# Work item:
Search the entries below for the string "Mode" and copy the lines that hold it.
[Start of Attachment]
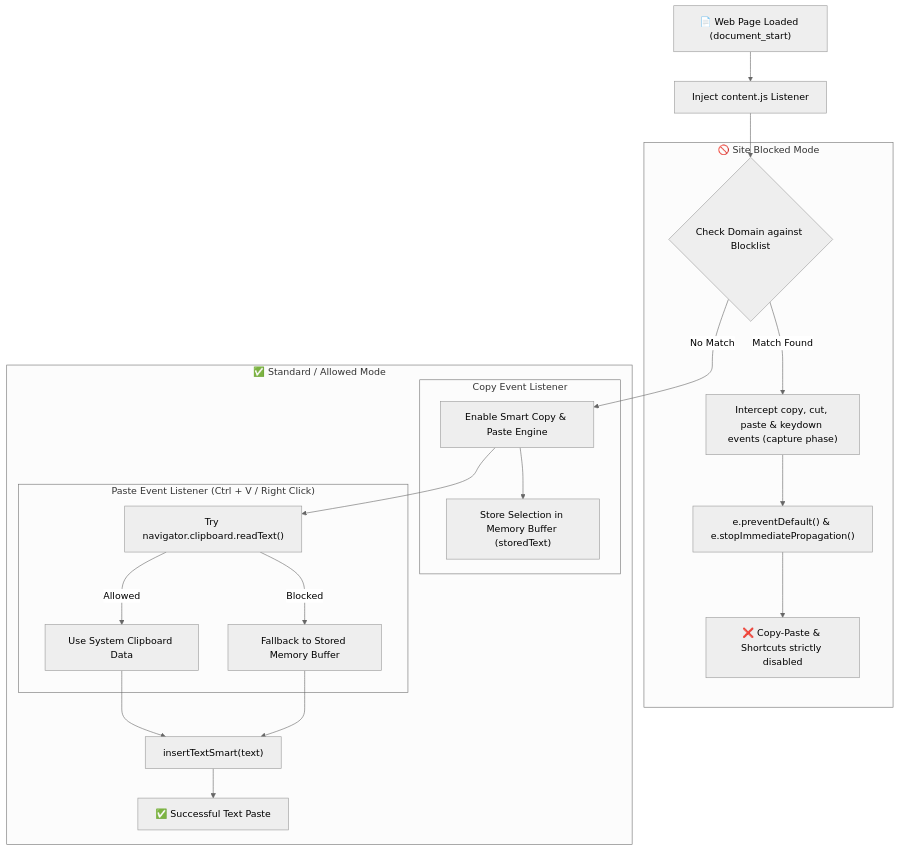
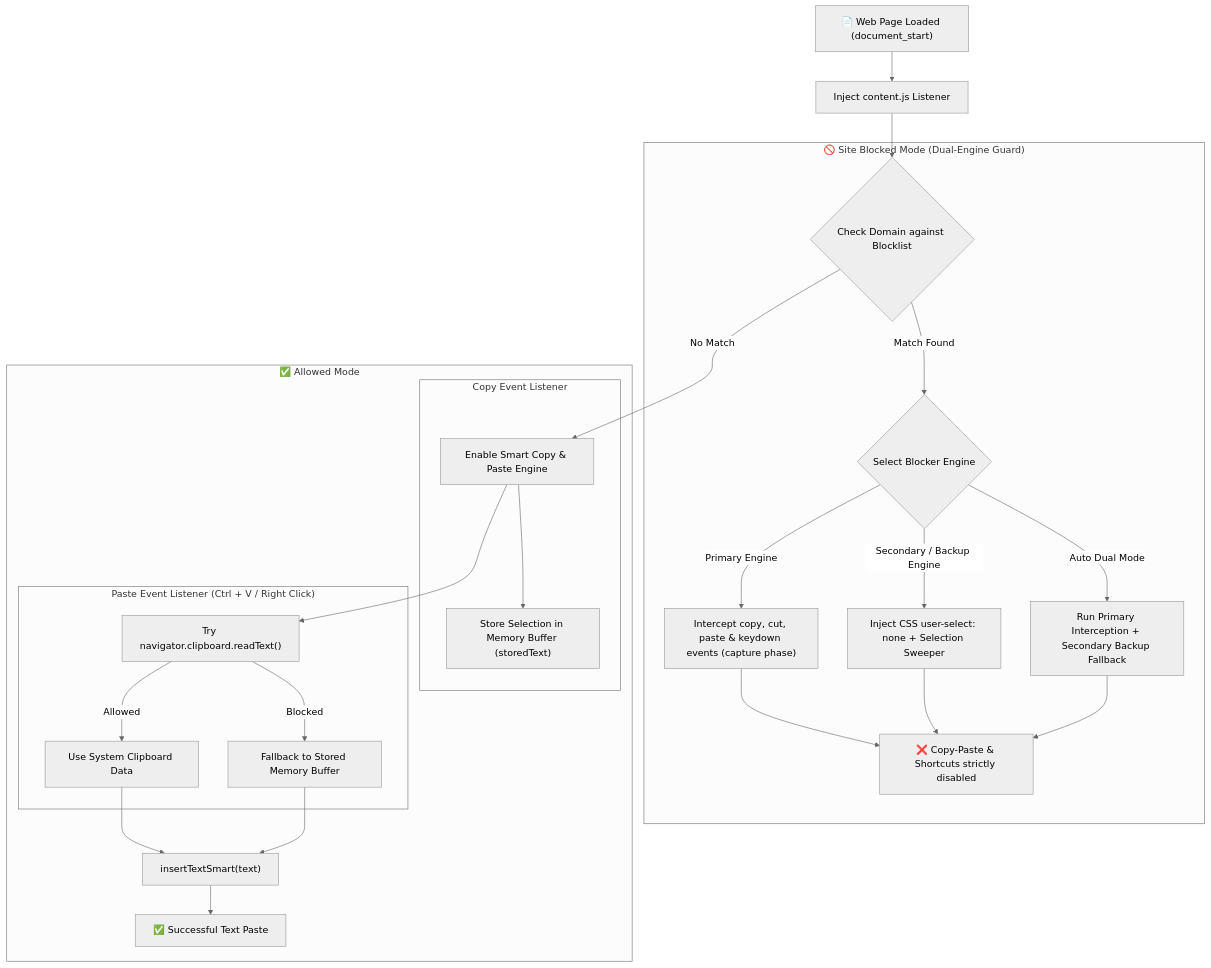
Before and after one commit to SINGH0883/Yuvi-Master: the diagram in README.md, drawn with Mermaid (neutral theme). The commit also changed other lines of this file and 3 other files, not shown here.

Commit message:
feat: add Dual-Engine Copy-Paste Blocker system with Primary and Secondary Backup engines

````diff
--- a/README.md
+++ b/README.md
@@ -38,29 +38,33 @@
 ```mermaid
 flowchart TD
     A["📄 Web Page Loaded (document_start)"] --> B["Inject content.js Listener"]
     B --> C{"Check Domain against Blocklist"}
 
-    subgraph BLOCKED_SITE ["🚫 Site Blocked Mode"]
-        C -->|Match Found| D["Intercept copy, cut, paste & keydown events (capture phase)"]
-        D --> E["e.preventDefault() & e.stopImmediatePropagation()"]
-        E --> F["❌ Copy-Paste & Shortcuts strictly disabled"]
+    subgraph BLOCKED_SITE ["🚫 Site Blocked Mode (Dual-Engine Guard)"]
+        C -->|Match Found| D{"Select Blocker Engine"}
+        D -->|Primary Engine| E["Intercept copy, cut, paste & keydown events (capture phase)"]
+        D -->|Secondary / Backup Engine| F["Inject CSS user-select: none + Selection Sweeper"]
+        D -->|Auto Dual Mode| G["Run Primary Interception + Secondary Backup Fallback"]
+        E --> H["❌ Copy-Paste & Shortcuts strictly disabled"]
+        F --> H
+        G --> H
     end
 
-    subgraph ALLOWED_SITE ["✅ Standard / Allowed Mode"]
-        C -->|No Match| G["Enable Smart Copy & Paste Engine"]
+    subgraph ALLOWED_SITE ["✅ Allowed Mode"]
+        C -->|No Match| I["Enable Smart Copy & Paste Engine"]
         
         subgraph COPY_ENGINE ["Copy Event Listener"]
-            G --> H["Store Selection in Memory Buffer (storedText)"]
+            I --> J["Store Selection in Memory Buffer (storedText)"]
         end
         
         subgraph PASTE_ENGINE ["Paste Event Listener (Ctrl + V / Right Click)"]
-            G --> I["Try navigator.clipboard.readText()"]
-            I -->|Allowed| J["Use System Clipboard Data"]
-            I -->|Blocked| K["Fallback to Stored Memory Buffer"]
+            I --> K["Try navigator.clipboard.readText()"]
+            K -->|Allowed| L["Use System Clipboard Data"]
+            K -->|Blocked| M["Fallback to Stored Memory Buffer"]
         end
 
-        J --> L["insertTextSmart(text)"]
-        K --> L
-        L --> M["✅ Successful Text Paste"]
+        L --> N["insertTextSmart(text)"]
+        M --> N
+        N --> O["✅ Successful Text Paste"]
     end
 ```
````
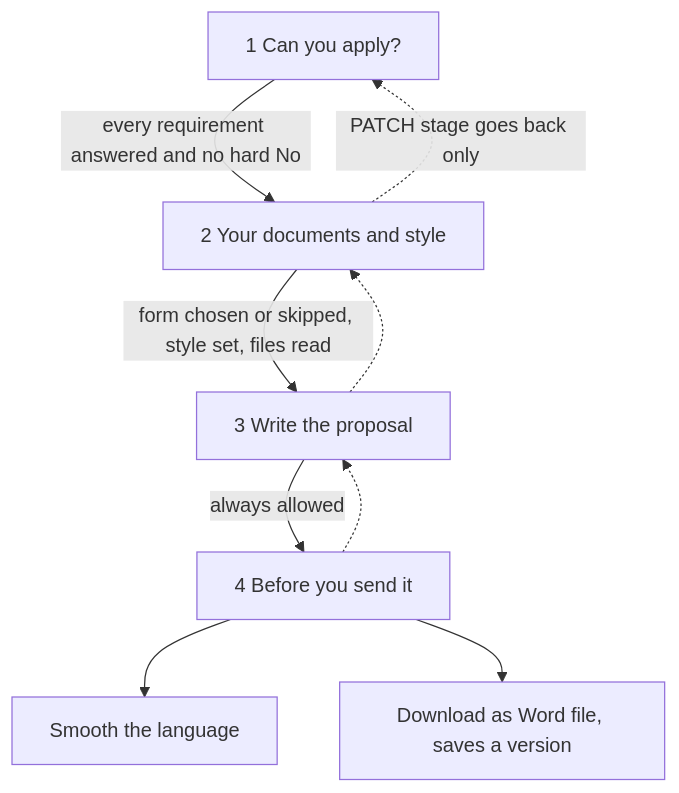
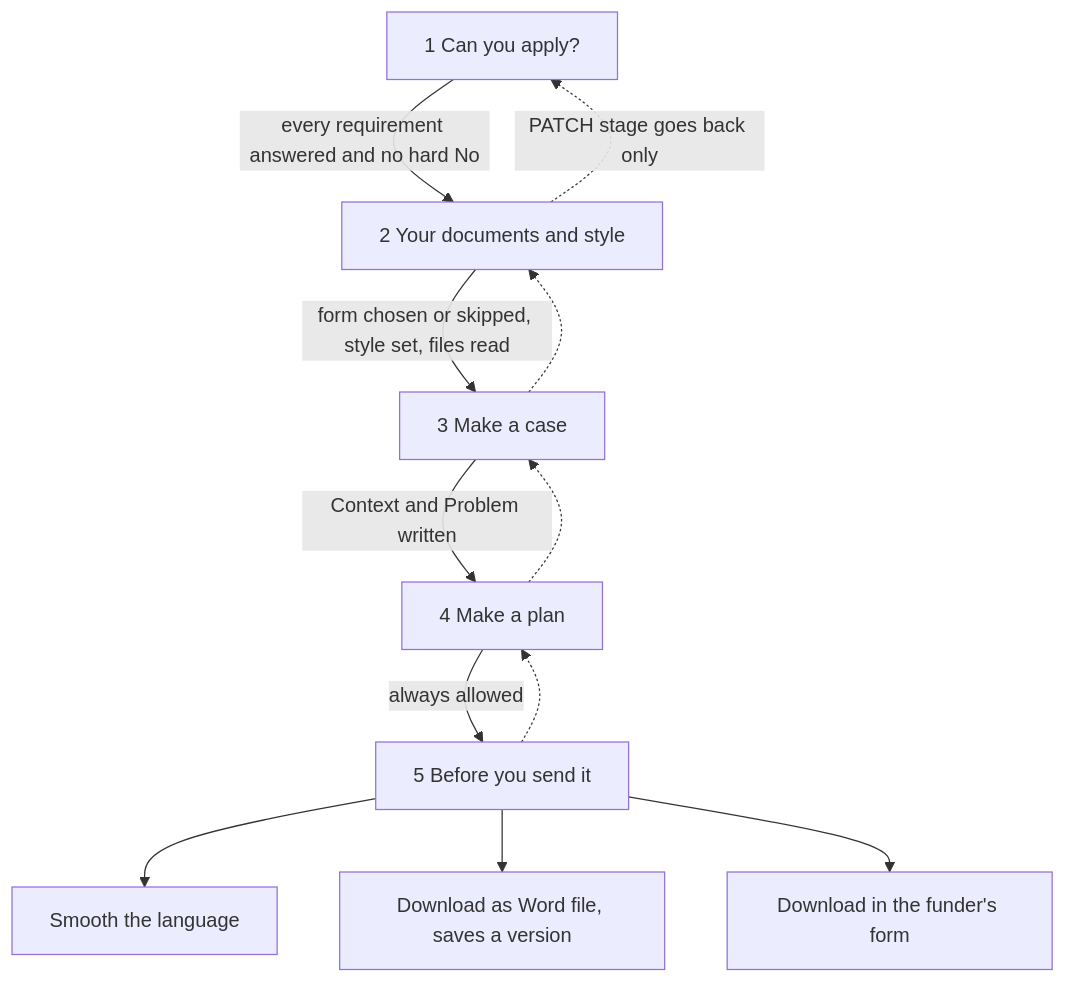
The first of 2 diagrams in openwiki/architecture/proposal-copilot.md (project-tech4dev/sangam), drawn with Mermaid before and after one commit. The commit also changed other lines of this file and 107 other files, not shown here.

````diff
--- a/openwiki/architecture/proposal-copilot.md
+++ b/openwiki/architecture/proposal-copilot.md
@@ -162,11 +192,14 @@
 ```mermaid
 flowchart TD
     S1["1 Can you apply?"] -->|"every requirement answered and no hard No"| S2["2 Your documents and style"]
-    S2 -->|"form chosen or skipped, style set, files read"| S3["3 Write the proposal"]
-    S3 -->|"always allowed"| S4["4 Before you send it"]
-    S4 --> POLISH["Smooth the language"]
-    S4 --> DOCX["Download as Word file, saves a version"]
+    S2 -->|"form chosen or skipped, style set, files read"| S3["3 Make a case"]
+    S3 -->|"Context and Problem written"| S4["4 Make a plan"]
+    S4 -->|"always allowed"| S5["5 Before you send it"]
+    S5 --> POLISH["Smooth the language"]
+    S5 --> DOCX["Download as Word file, saves a version"]
+    S5 --> FORM["Download in the funder's form"]
     S2 -.->|"PATCH stage goes back only"| S1
     S3 -.-> S2
     S4 -.-> S3
+    S5 -.-> S4
 ```
````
[End of Attachment]
# Answer to this problem:
-    subgraph BLOCKED_SITE ["🚫 Site Blocked Mode"]
+    subgraph BLOCKED_SITE ["🚫 Site Blocked Mode (Dual-Engine Guard)"]
+        D -->|Auto Dual Mode| G["Run Primary Interception + Secondary Backup Fallback"]
-    subgraph ALLOWED_SITE ["✅ Standard / Allowed Mode"]
+    subgraph ALLOWED_SITE ["✅ Allowed Mode"]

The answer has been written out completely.